Recently Carson Brackney wrote this wonderful article about getting more work from existing clients. The advice he gives is excellent, and I have followed most of it unconsciously for some time, but it got me thinking about what happens on the opposite end of the spectrum when we must deal with an unresponsive client.
This has been on my mind recently because I have been worrying about a client who suddenly dropped off the face of the earth. Fortunately, he went incommunicado shortly after he paid the balance he owed me on our latest project, so I’m not concerned about chasing down my money. But now I can’t reach him through email or the phone, and he hasn’t returned my messages. Of course, I haven’t been pestering him; I’ve kept my correspondence polite and professional, and it has been just enough to let him know that I’m thinking of him and his business.

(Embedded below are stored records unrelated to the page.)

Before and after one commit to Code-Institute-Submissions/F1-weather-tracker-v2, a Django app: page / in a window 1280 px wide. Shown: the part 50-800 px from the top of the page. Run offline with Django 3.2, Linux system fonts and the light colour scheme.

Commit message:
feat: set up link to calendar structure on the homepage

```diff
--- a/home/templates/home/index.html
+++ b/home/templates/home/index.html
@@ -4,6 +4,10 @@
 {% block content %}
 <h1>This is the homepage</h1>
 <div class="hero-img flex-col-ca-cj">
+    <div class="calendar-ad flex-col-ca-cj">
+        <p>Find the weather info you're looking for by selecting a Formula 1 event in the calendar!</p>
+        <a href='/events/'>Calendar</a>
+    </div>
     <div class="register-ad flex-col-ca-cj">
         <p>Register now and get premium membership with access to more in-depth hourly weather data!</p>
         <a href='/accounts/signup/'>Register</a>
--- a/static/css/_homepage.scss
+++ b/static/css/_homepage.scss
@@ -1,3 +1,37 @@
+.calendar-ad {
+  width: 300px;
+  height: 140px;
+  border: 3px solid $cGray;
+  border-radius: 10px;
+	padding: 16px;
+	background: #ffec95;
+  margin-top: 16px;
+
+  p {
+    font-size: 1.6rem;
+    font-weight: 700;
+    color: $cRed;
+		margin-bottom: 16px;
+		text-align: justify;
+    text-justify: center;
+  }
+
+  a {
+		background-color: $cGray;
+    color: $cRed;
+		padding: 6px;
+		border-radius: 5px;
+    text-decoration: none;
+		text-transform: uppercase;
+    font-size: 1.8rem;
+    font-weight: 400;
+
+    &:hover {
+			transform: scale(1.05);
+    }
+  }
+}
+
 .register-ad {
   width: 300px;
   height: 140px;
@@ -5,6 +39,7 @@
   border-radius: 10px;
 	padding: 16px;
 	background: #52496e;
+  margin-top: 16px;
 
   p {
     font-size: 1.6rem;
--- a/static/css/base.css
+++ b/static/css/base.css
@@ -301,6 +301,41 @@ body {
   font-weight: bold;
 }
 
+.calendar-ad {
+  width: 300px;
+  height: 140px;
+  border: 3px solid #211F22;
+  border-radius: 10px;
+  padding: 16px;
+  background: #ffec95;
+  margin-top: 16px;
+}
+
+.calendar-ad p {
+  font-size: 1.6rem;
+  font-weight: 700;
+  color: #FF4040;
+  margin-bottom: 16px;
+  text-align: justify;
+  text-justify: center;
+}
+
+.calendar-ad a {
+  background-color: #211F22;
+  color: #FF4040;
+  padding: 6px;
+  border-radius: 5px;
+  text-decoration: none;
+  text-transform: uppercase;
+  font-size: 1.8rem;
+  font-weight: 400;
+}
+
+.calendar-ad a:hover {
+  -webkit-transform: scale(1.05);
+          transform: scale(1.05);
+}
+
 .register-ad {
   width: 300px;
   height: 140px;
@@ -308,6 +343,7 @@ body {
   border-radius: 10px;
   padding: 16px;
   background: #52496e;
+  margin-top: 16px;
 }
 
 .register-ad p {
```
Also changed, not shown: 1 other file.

But still, I’ve been frustrated with the potential loss of more work and income. When the client and I first discussed working together, he described three other projects that he wanted me to help him accomplish, one of which sounded like a steady weekly gig, and so I had looked forward to the future income. I’m still hopeful, but every day that my messages go unanswered my hope weakens.
So, at what point do you tie up the loose end and amicably severe the relationship? At what point does the worrying about the client become more than a simple worry? Naturally, several factors will influence your decision. You must evaluate your other projects, their current income, and their earning potential, and weigh it against this current problem project. If you have other clients from whom you feel you can expect future work, then perhaps your efforts should focus on them and you can take a loss here. Also, you should consider the professional relationship you had with the silent client. Was he or she a joy to work with on past assignments? Did you collaborate well on projects or were you mostly on your own, struggling to understand your client’s needs? If the client was someone with whom you worked well, it might be worth it to stick it out a little longer. After all, everyone goes through weird slumps once in a while. And finally, how could severing the relationship harm your ‘brand,’ especially if you work in a specific niche? Could you get away with not severing the relationship, but merely leaving the ball in the client’s court?
In my case, I have decided to write the client one last email and let him decide what to do. I’ll be sure to thank him for his business. I’ll tell him that I’m currently ready to begin work on the other three projects, and that he can contact me when and if he wishes to pursue those projects. I’m happy with the current state of my freelance business, so I’ve decided to no longer worry about this one project. I like to think that I’m not cutting the link; I’m simply unhooking it for now.
This guest post is contributed by Olivia Coleman, who writes on the topics of online colleges and universities. She welcomes your comments at her email Id: firstname.lastname@example.org.
Photo Credits: Photo by RW Photobug.